What the task asks: Each image should be skipped while the records are restated word for word.

Data items:
+---+
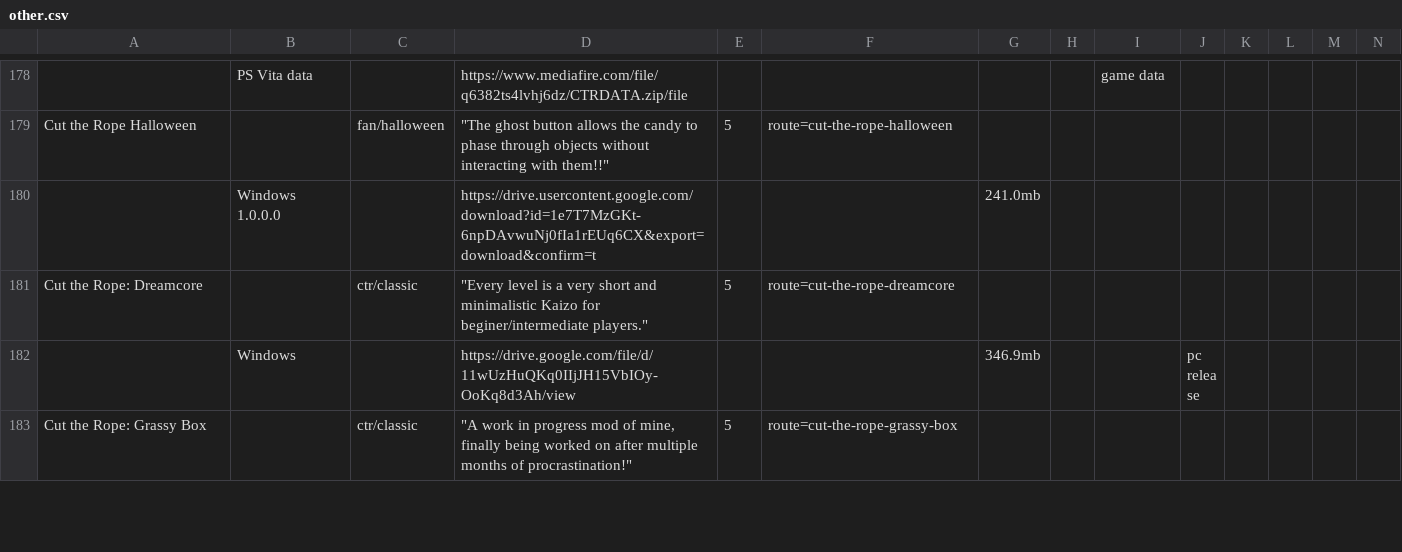
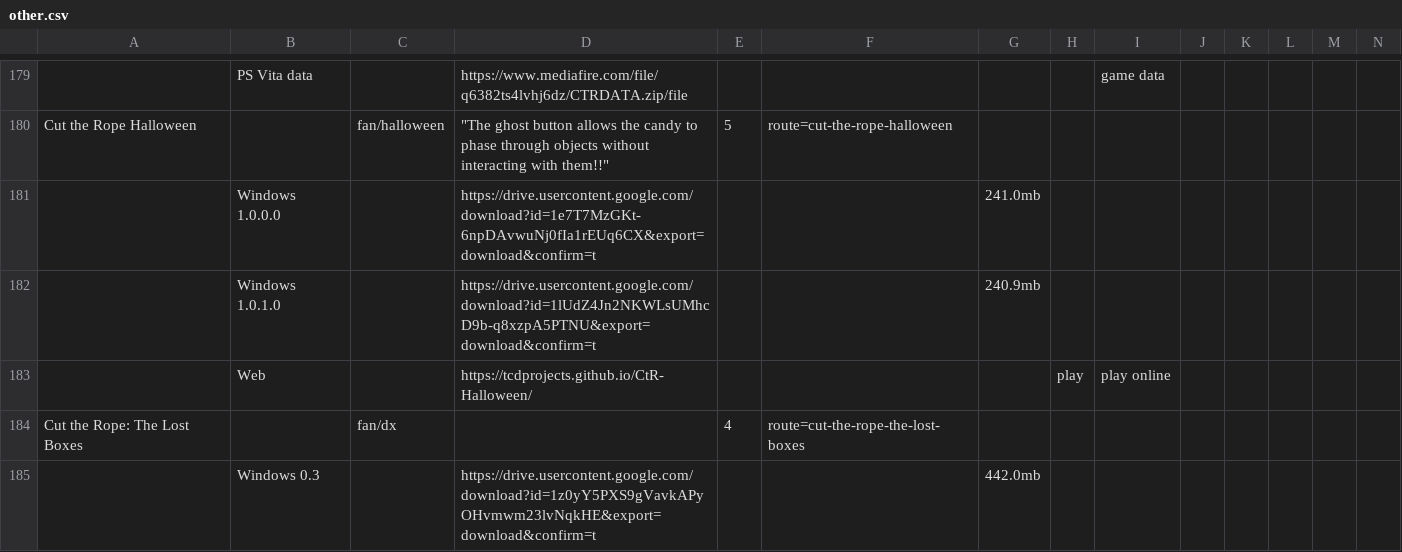
Before and after one commit to sogful/candies.monster, a CSV file: assets/static/data/versions/fangames/other.csv, drawn as a sheet; only a part is shown, gaps mark what is left out; the shorter side is filled out with more unchanged rows; rows hold the shown columns only; the diff covers the shown part only; the diff names each change by its address in the sheet, - before the commit and + after, or states it on an @@ line.

Commit message:
feat(versions): +14 dl links of newer wip/complete fangames
from cut the rope home ofc:
https://discord.com/channels/1112531659078762617/1113232501368954890
https://discord.com/channels/1112531659078762617/1572763623992852501

```diff
--- a/assets/static/data/versions/fangames/other.csv
+++ b/assets/static/data/versions/fangames/other.csv
+row 182:  | Windows 1.0.1.0 |  | https://drive.usercontent.google.com/download?id=1lUdZ4Jn2NKWLsUMhcD9b-q8xzpA5PTNU&export=download&confirm=t |  |  | 240.9mb
+row 183:  | Web |  | https://tcdprojects.github.io/CtR-Halloween/ |  |  |  | play | play online
+row 184: Cut the Rope: The Lost Boxes |  | fan/dx |  | 4 | route=cut-the-rope-the-lost-boxes
+row 185:  | Windows 0.3 |  | https://drive.usercontent.google.com/download?id=1z0yY5PXS9gVavkAPyOHvmwm23lvNqkHE&export=download&confirm=t |  |  | 442.0mb
```
Also changed, not shown: 9 added rows elsewhere in this file, assets/static/data/versions/fangames/android.csv.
+---+
Output:
Before and after one commit to sogful/candies.monster, a CSV file: assets/static/data/versions/fangames/other.csv, drawn as a sheet; only a part is shown, gaps mark what is left out; the shorter side is filled out with more unchanged rows; rows hold the shown columns only; the diff covers the shown part only; the diff names each change by its address in the sheet, - before the commit and + after, or states it on an @@ line.

Commit message:
feat(versions): +14 dl links of newer wip/complete fangames
from cut the rope home ofc:
https://discord.com/channels/1112531659078762617/1113232501368954890
https://discord.com/channels/1112531659078762617/1572763623992852501

```diff
--- a/assets/static/data/versions/fangames/other.csv
+++ b/assets/static/data/versions/fangames/other.csv
+row 182:  | Windows 1.0.1.0 |  | https://drive.usercontent.google.com/download?id=1lUdZ4Jn2NKWLsUMhcD9b-q8xzpA5PTNU&export=download&confirm=t |  |  | 240.9mb
+row 183:  | Web |  | https://tcdprojects.github.io/CtR-Halloween/ |  |  |  | play | play online
+row 184: Cut the Rope: The Lost Boxes |  | fan/dx |  | 4 | route=cut-the-rope-the-lost-boxes
+row 185:  | Windows 0.3 |  | https://drive.usercontent.google.com/download?id=1z0yY5PXS9gVavkAPyOHvmwm23lvNqkHE&export=download&confirm=t |  |  | 442.0mb
```
Also changed, not shown: 9 added rows elsewhere in this file, assets/static/data/versions/fangames/android.csv.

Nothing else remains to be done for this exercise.